About this task
Where does the word "SquareFunction" occur in the entries below? Copy every line that has it.

Record set
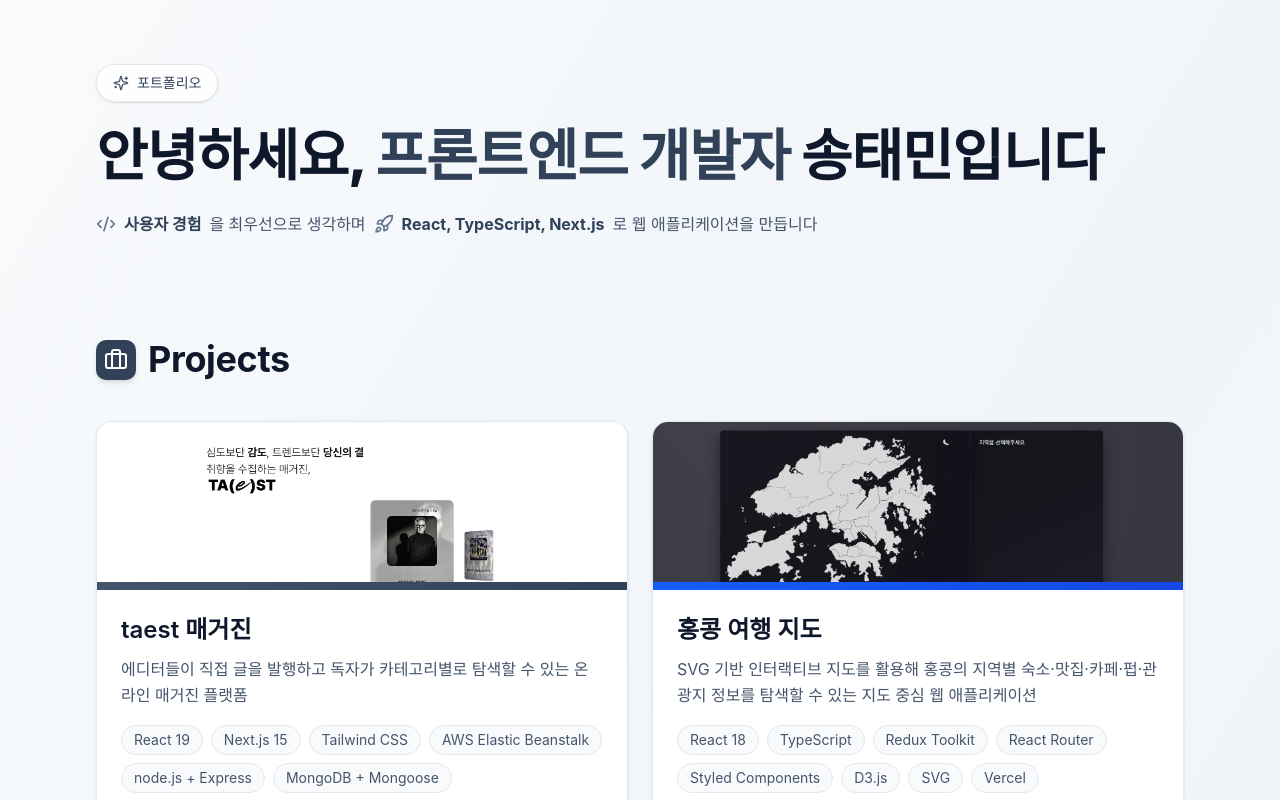
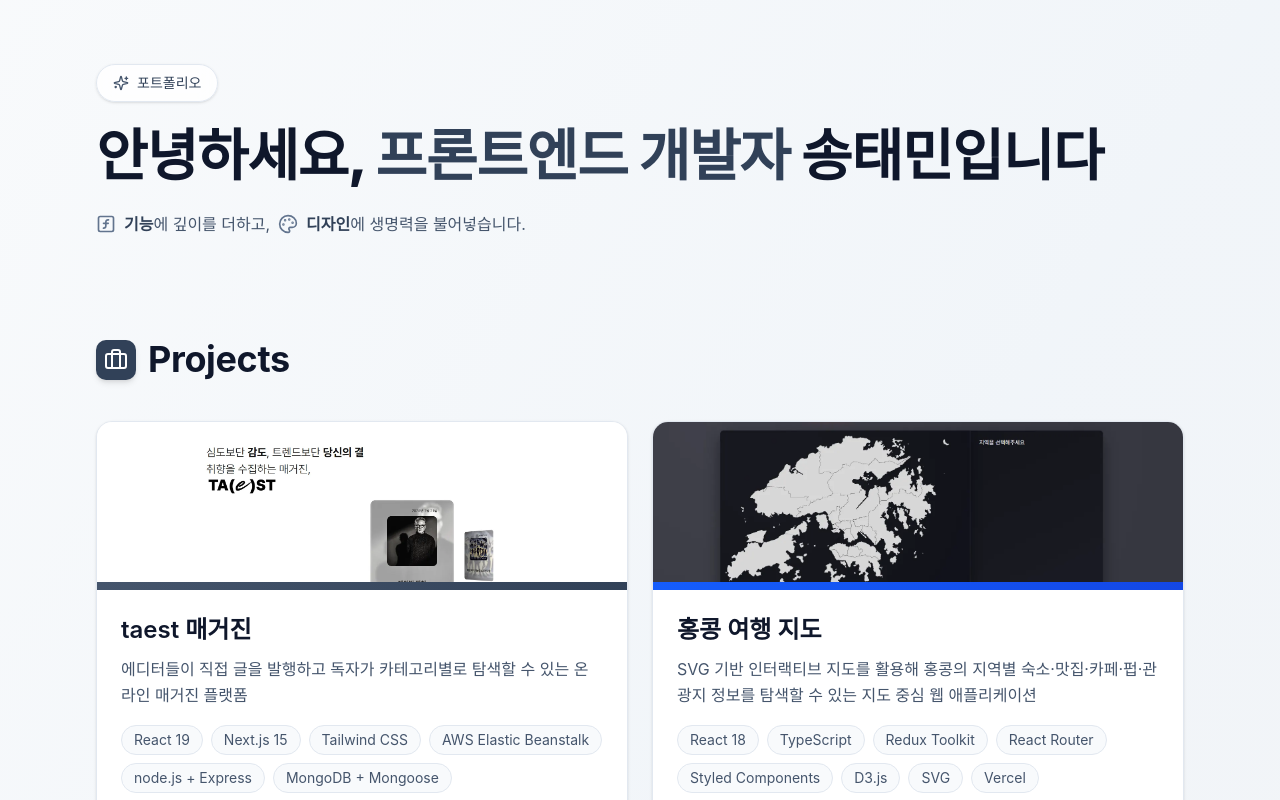
Before and after one commit to Taemin1234/mypage, a React (Vite) app: page / in a window 1280 px wide. Shown: the top 800 px of the page. Built offline with nearby package versions, Linux system fonts and the light colour scheme.

Commit message:
메인 페이지 문구 수정

```diff
--- a/src/components/Hero.tsx
+++ b/src/components/Hero.tsx
@@ -1,4 +1,4 @@
-import { Sparkles, Code2, Rocket } from 'lucide-react';
+import { Sparkles, SquareFunction, Palette } from 'lucide-react';
 
 export function Hero() {
   return (
@@ -15,12 +15,12 @@ export function Hero() {
 
         <p className="text-base sm:text-lg lg:text-xl text-slate-600 leading-relaxed max-w-3xl">
           <span className="flex sm:inline-flex items-center gap-2 mb-2 sm:mb-0 sm:mr-2">
-            <Code2 className="w-4 sm:w-5 h-4 sm:h-5 text-slate-500 flex-shrink-0" />
-            <strong className="text-slate-700">사용자 경험</strong>을 최우선으로 생각하며
+            <SquareFunction className="w-4 sm:w-5 h-4 sm:h-5 text-slate-500 flex-shrink-0" />
+            <span><strong className="text-slate-700">기능</strong>에 깊이를 더하고,</span>
           </span>
           <span className="flex sm:inline-flex items-center gap-2">
-            <Rocket className="w-4 sm:w-5 h-4 sm:h-5 text-slate-500 flex-shrink-0" />
-            <strong className="text-slate-700">React, TypeScript, Next.js</strong>로 웹 애플리케이션을 만듭니다
+            <Palette className="w-4 sm:w-5 h-4 sm:h-5 text-slate-500 flex-shrink-0" />
+            <span><strong className="text-slate-700">디자인</strong>에 생명력을 불어넣습니다.</span>
           </span>
         </p>
       </div>
```
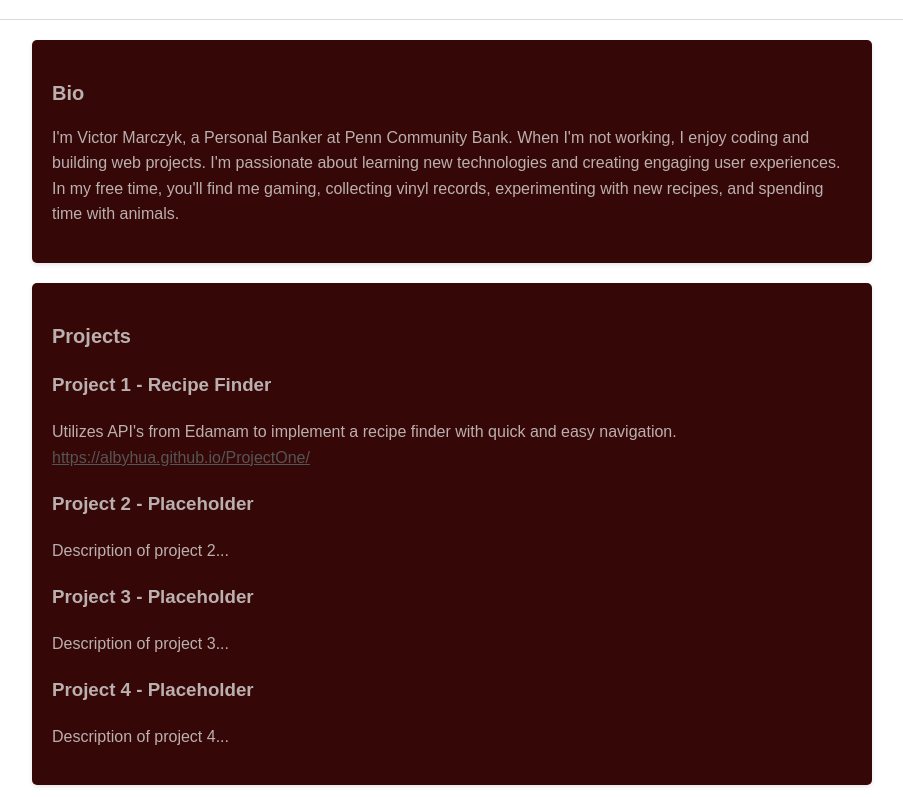
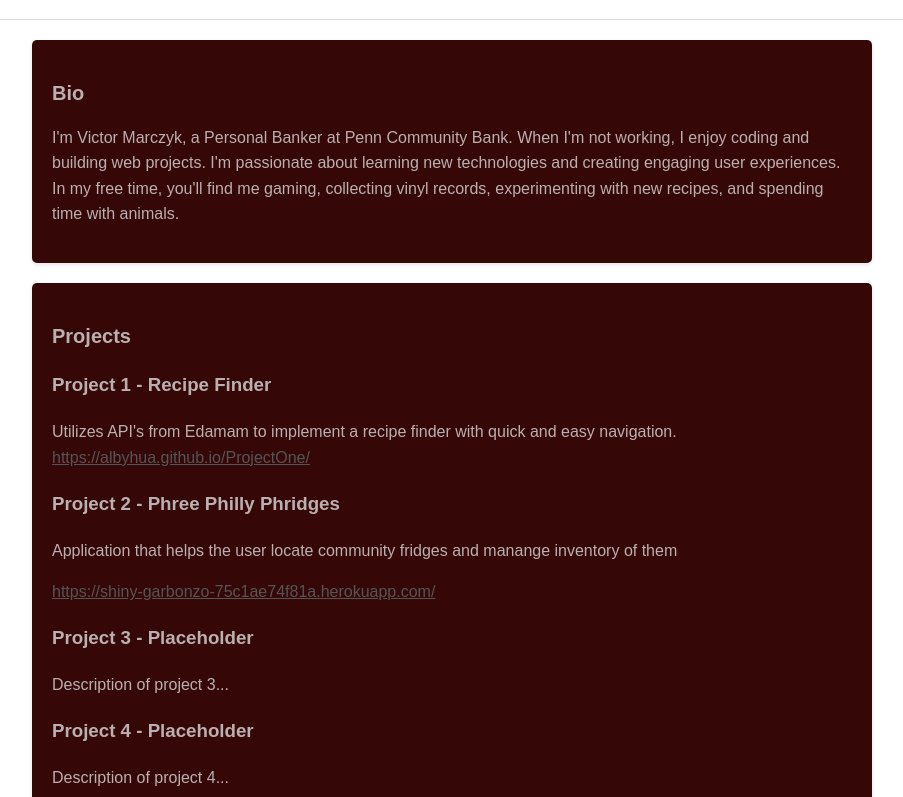
Before and after one commit to marczykv/Challenge2, a plain HTML site: page index.html in a window 1280 px wide. Shown: the part 361-1158 px from the top of the page, without its empty margins (188-1091 px from the left). Drawn offline with Linux system fonts and the light colour scheme.

Commit message:
added project 2

```diff
--- a/index.html
+++ b/index.html
@@ -35,8 +35,9 @@
           </p>
         </div>
         <div class="card">
-          <h3>Project 2 - Placeholder</h3>
-          <p>Description of project 2...</p>
+          <h3>Project 2 - Phree Philly Phridges</h3>
+          <p>Application that helps the user locate community fridges and manange inventory of them</p>
+            <a href="https://shiny-garbonzo-75c1ae74f81a.herokuapp.com/">https://shiny-garbonzo-75c1ae74f81a.herokuapp.com/</a>
         </div>
         <div class="card">
           <h3>Project 3 - Placeholder</h3>
```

Answer to this problem
+import { Sparkles, SquareFunction, Palette } from 'lucide-react';
+            <SquareFunction className="w-4 sm:w-5 h-4 sm:h-5 text-slate-500 flex-shrink-0" />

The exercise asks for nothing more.